The team slowly improved, moving away from the toxic locker room culture that was created by the Barry Bonds era. Unlikely stars like Juan Uribe, Freddy Sanchez, Andres Torres and most of all Tim Lincecum began springing up everywhere.
Another previously unheard of hero from the 2010 team, Jonathan Sanchez, had thrown a no-hitter the year prior, a game I attended. Watching all of these players who were quickly dismissed in their early years was unique for me and many other young Giants fans.
While supporters of the Yankees or Cardinals grew up with their team spending massive amounts of money on big-name free agents and winning championship after championship, we grew up watching home-grown nobodies.
2010 is proof that anybody can make something out of nothing. Dubbed “a band of misfits”, they did not dominate their competition. They won many close games centered around pitching and manufacturing runs through sacrifice flies, bunts and situational hitting.
After sneaking into the playoffs by punching their ticket on the final day of the season, the Giants were set to face the Atlanta Braves in the League Division Series.
My mom and I had purchased tickets to game two. I had always assumed we would win and everything would turn out fine just like the Pixar movies I idolized at the time.
Things were looking up when we took a 4-1 lead into the eighth inning. However, Atlanta came back to tie the game and send it into extra innings. In the top of the 11th, Rick Ankiel stepped up and hit a line-drive over the bricks in right field.
Stunned silence overcame the crowd. I remember watching that glowing white baseball just clear the fence. I shared a feeling of helplessness with 40,000 other people. Little did I know at the time, they had gone through moments like these almost every instance the Giants made the playoffs.
In 2002, when they were just one win away from winning it all, the Angles broke their hearts. Or in 1989 the Oakland Athletics swept them away in the World Series. They felt this pain again in 1997 when the Marlins dominated their way to a sweep in the NLDS.
Giants fans had almost seen it all, from the ugly, 100-loss teams to the heart-wrenching playoff defeats, all while they sold out almost every home game. They had not seen a World Series title since the team moved to the city in 1958. My mom followed them all those years.
San Francisco went on to lose the game against the Braves 5-4. It brought my expectations back to reality, and I learned that sports operate cruelly. They do not discriminate or favor one team. It is not like the movies where the good team always beats the bad guys. With that in mind, I could appreciate what came next more then I would have if they won game two.
The Giants beat Atlanta two more times to go to the National League Championship Series.

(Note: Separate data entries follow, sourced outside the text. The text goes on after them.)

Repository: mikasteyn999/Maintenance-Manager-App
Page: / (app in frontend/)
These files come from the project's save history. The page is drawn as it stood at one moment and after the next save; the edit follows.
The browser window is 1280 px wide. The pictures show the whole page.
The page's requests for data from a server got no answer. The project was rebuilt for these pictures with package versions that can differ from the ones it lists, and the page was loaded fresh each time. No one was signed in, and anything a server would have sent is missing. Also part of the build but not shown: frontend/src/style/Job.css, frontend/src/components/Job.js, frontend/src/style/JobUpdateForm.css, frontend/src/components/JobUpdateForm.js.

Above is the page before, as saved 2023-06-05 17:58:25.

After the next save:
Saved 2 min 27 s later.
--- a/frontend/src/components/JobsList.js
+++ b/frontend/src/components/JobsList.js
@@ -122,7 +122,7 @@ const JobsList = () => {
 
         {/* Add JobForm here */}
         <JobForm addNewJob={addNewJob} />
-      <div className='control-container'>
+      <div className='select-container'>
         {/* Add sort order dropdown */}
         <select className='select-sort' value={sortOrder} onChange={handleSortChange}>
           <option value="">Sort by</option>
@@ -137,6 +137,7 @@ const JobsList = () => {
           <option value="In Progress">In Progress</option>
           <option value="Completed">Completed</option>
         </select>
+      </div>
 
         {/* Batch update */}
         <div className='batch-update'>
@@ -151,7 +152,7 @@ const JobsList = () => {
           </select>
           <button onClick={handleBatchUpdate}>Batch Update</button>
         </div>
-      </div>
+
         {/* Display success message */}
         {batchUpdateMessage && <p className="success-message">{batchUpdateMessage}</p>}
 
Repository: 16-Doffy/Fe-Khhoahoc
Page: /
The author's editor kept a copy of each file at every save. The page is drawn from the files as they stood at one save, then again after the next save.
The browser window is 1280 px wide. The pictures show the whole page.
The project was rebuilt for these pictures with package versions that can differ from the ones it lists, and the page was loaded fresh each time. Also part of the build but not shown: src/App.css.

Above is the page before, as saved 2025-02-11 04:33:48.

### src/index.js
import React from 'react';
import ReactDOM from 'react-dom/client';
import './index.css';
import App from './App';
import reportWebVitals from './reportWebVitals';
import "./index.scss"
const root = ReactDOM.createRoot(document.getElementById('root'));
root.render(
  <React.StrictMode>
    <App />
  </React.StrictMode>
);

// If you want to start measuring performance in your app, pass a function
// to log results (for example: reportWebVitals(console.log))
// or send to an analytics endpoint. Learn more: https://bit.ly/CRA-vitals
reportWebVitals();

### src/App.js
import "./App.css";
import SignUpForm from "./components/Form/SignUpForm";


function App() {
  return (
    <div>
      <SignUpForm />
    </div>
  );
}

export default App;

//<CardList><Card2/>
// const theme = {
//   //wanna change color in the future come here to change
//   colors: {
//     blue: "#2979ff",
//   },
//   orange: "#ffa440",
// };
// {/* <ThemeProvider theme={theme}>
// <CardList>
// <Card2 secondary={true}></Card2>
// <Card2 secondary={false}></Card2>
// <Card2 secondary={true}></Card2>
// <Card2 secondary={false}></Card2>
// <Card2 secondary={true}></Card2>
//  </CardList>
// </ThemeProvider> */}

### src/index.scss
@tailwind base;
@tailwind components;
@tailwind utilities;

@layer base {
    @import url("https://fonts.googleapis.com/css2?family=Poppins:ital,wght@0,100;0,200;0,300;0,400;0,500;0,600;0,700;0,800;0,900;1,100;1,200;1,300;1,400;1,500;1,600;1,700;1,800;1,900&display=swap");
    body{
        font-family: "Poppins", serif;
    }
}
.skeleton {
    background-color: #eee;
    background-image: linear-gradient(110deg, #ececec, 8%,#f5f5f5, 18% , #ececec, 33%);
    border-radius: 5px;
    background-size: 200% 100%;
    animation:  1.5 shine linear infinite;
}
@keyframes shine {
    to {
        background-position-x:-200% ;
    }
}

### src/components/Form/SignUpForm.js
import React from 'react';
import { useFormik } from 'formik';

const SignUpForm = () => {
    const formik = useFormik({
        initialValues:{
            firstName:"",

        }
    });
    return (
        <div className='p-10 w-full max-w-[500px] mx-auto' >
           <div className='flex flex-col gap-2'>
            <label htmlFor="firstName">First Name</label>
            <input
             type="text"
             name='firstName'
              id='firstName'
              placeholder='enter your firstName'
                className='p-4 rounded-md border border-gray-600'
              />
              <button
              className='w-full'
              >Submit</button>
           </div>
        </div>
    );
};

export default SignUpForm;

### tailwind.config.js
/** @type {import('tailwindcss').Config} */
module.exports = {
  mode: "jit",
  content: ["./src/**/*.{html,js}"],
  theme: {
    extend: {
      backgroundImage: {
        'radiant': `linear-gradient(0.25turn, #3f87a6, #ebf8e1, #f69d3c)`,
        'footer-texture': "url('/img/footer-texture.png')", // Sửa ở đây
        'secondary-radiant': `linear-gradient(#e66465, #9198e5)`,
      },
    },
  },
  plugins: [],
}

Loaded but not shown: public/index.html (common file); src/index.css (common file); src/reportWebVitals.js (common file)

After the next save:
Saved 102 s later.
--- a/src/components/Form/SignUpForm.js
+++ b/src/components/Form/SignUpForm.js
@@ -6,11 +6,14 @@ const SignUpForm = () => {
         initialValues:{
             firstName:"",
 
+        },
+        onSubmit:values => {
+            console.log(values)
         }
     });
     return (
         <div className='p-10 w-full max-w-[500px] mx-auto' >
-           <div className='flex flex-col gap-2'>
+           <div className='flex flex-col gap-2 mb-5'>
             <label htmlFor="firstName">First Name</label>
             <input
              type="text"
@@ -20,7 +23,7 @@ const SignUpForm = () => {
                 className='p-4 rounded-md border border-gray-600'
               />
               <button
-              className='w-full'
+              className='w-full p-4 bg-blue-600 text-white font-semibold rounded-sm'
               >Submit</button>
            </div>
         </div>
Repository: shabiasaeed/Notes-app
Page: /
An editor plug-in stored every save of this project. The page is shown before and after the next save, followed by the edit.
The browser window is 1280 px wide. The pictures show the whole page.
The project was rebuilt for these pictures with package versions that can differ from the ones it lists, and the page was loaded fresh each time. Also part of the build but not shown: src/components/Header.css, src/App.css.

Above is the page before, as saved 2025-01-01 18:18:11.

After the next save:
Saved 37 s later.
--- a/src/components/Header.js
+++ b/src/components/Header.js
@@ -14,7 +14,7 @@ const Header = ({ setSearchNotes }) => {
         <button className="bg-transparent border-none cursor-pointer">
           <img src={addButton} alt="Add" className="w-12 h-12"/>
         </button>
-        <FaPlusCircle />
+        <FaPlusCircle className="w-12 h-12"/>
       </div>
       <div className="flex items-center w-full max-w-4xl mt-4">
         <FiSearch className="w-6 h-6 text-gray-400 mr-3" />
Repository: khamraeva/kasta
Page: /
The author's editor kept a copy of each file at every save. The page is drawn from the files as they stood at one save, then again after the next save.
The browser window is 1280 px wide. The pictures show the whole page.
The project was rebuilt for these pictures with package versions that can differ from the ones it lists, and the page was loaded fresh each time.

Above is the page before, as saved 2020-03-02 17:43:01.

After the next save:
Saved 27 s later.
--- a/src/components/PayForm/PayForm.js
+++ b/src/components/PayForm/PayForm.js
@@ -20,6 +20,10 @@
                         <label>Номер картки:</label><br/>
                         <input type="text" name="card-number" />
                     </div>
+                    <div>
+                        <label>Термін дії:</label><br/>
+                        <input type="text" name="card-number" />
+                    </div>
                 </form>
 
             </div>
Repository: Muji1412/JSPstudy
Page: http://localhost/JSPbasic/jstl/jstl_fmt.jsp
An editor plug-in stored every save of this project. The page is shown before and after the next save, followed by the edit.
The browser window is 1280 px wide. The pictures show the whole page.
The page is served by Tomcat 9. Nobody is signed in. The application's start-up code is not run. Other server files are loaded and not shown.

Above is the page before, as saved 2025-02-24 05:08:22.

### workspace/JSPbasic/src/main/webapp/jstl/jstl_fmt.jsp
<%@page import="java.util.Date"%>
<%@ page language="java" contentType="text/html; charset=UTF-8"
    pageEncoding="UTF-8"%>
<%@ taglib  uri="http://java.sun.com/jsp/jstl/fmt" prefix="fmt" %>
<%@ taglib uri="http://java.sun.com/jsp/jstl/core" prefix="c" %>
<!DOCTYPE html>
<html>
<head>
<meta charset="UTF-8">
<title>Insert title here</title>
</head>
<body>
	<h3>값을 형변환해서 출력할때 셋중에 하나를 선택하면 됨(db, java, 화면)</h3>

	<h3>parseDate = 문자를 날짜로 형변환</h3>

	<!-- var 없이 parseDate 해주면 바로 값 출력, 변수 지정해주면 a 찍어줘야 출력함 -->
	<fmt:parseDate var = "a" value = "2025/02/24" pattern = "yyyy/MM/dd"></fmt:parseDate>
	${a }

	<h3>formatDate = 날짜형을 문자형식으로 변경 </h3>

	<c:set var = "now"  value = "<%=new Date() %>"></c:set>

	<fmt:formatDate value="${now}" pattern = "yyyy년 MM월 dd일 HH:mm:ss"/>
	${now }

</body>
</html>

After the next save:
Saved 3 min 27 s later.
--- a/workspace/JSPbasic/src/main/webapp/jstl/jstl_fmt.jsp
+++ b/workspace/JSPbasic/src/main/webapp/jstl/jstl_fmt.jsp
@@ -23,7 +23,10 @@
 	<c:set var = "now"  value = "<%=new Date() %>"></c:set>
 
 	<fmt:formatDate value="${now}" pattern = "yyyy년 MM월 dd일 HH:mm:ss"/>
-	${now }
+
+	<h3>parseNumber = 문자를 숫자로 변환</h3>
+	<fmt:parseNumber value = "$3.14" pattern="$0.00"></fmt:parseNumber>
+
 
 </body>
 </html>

There, they were again expected to fail against the powerhouse Phillies. San Francisco beat them in six games to head to the World Series.
I do not remember those final games against the Rangers as well. It did not matter as I had learned all I could from that team. We won in five games.
Through all the triumph and victory in that season, the game I had learned the most from was the loss.